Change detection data
»»
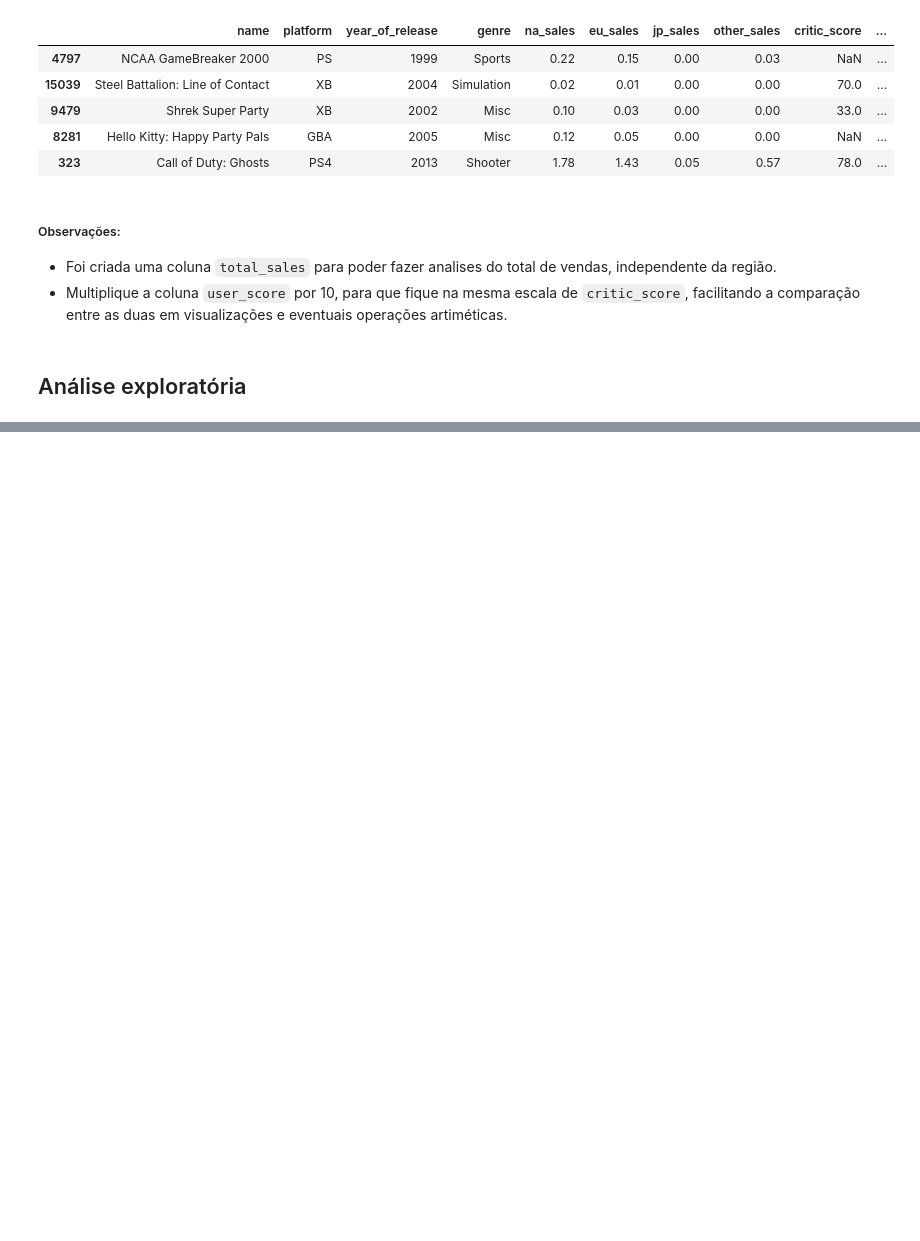
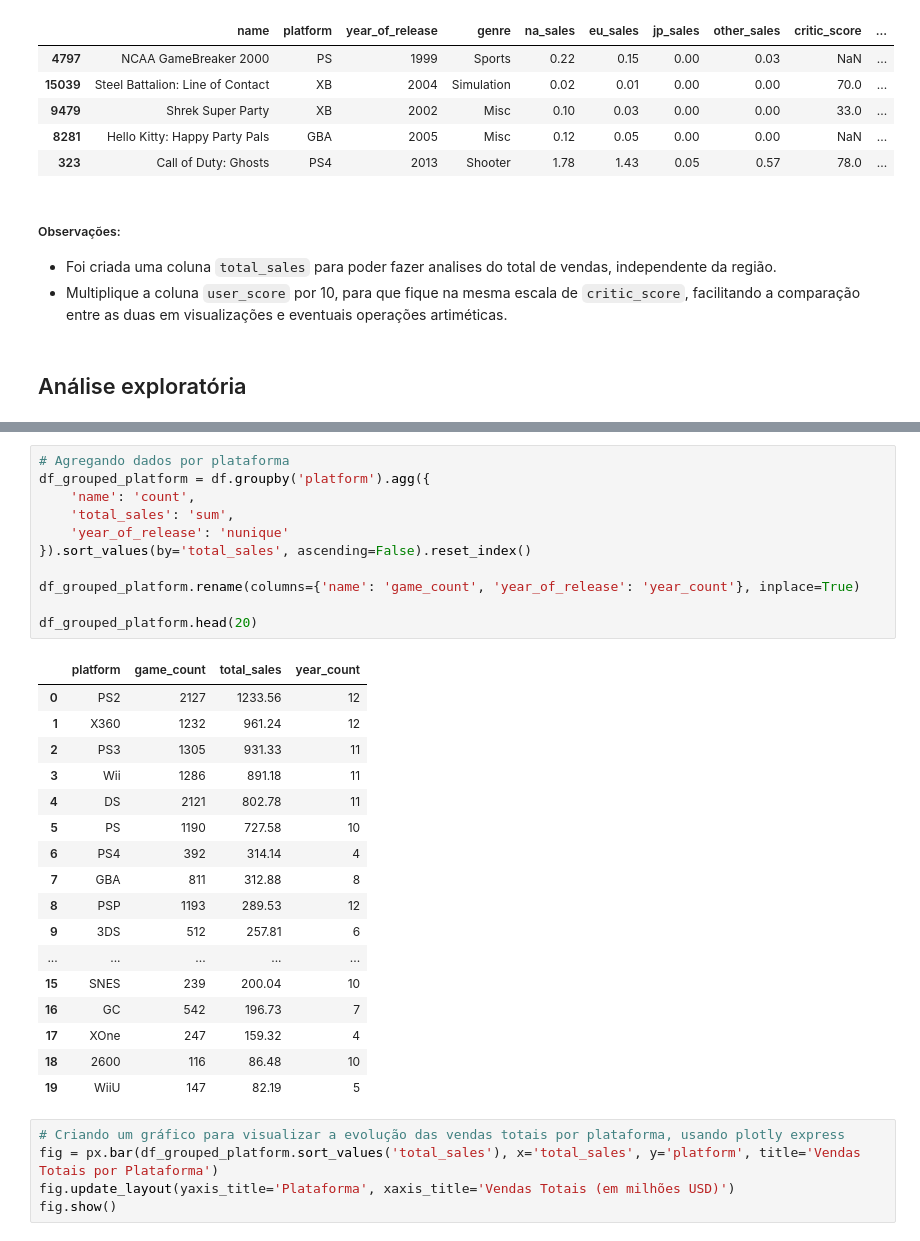
Before and after one commit to peperrone/mbads-sprint7-games, a Jupyter notebook: notebook.ipynb, the cells around one changed output, grey strips where cells are left out. Drawn from its saved outputs; the diff is of its cells as text; blank space fills up the shorter version.

Commit message:
Added yearly overview to launches, sales, and graph analysis by platform

```diff
--- a/notebook.ipynb
+++ b/notebook.ipynb
@@ -529,0 +584,34 @@ df.sample(5, random_state=42)
+# %%
+# Agregando dados por plataforma
+df_grouped_platform = df.groupby('platform').agg({
+    'name': 'count',
+    'total_sales': 'sum',
+    'year_of_release': 'nunique'
+}).sort_values(by='total_sales', ascending=False).reset_index()
+
+df_grouped_platform.rename(columns={'name': 'game_count', 'year_of_release': 'year_count'}, inplace=True)
+
+df_grouped_platform.head(20)
+# %% [output]
+|  | platform | game_count | total_sales | year_count |
+| 0 | PS2 | 2127 | 1233.56 | 12 |
+| 1 | X360 | 1232 | 961.24 | 12 |
+| 2 | PS3 | 1305 | 931.33 | 11 |
+| 3 | Wii | 1286 | 891.18 | 11 |
+| 4 | DS | 2121 | 802.78 | 11 |
+| 5 | PS | 1190 | 727.58 | 10 |
+| 6 | PS4 | 392 | 314.14 | 4 |
+| 7 | GBA | 811 | 312.88 | 8 |
+| 8 | PSP | 1193 | 289.53 | 12 |
+| 9 | 3DS | 512 | 257.81 | 6 |
+| ... | ... | ... | ... | ... |
+| 15 | SNES | 239 | 200.04 | 10 |
+| 16 | GC | 542 | 196.73 | 7 |
+| 17 | XOne | 247 | 159.32 | 4 |
+| 18 | 2600 | 116 | 86.48 | 10 |
+| 19 | WiiU | 147 | 82.19 | 5 |
+# %%
+# Criando um gráfico para visualizar a evolução das vendas totais por plataforma, usando plotly express
+fig = px.bar(df_grouped_platform.sort_values('total_sales'), x='total_sales', y='platform', title='Vendas Totais por Plataforma')
+fig.update_layout(yaxis_title='Plataforma', xaxis_title='Vendas Totais (em milhões USD)')
+fig.show()
```
Also changed, not shown: parts of 11 cells of this notebook.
««
Exercise brief = Going through the records above, state how many lines carry "notebook", with no other text.

Answer to this task = 4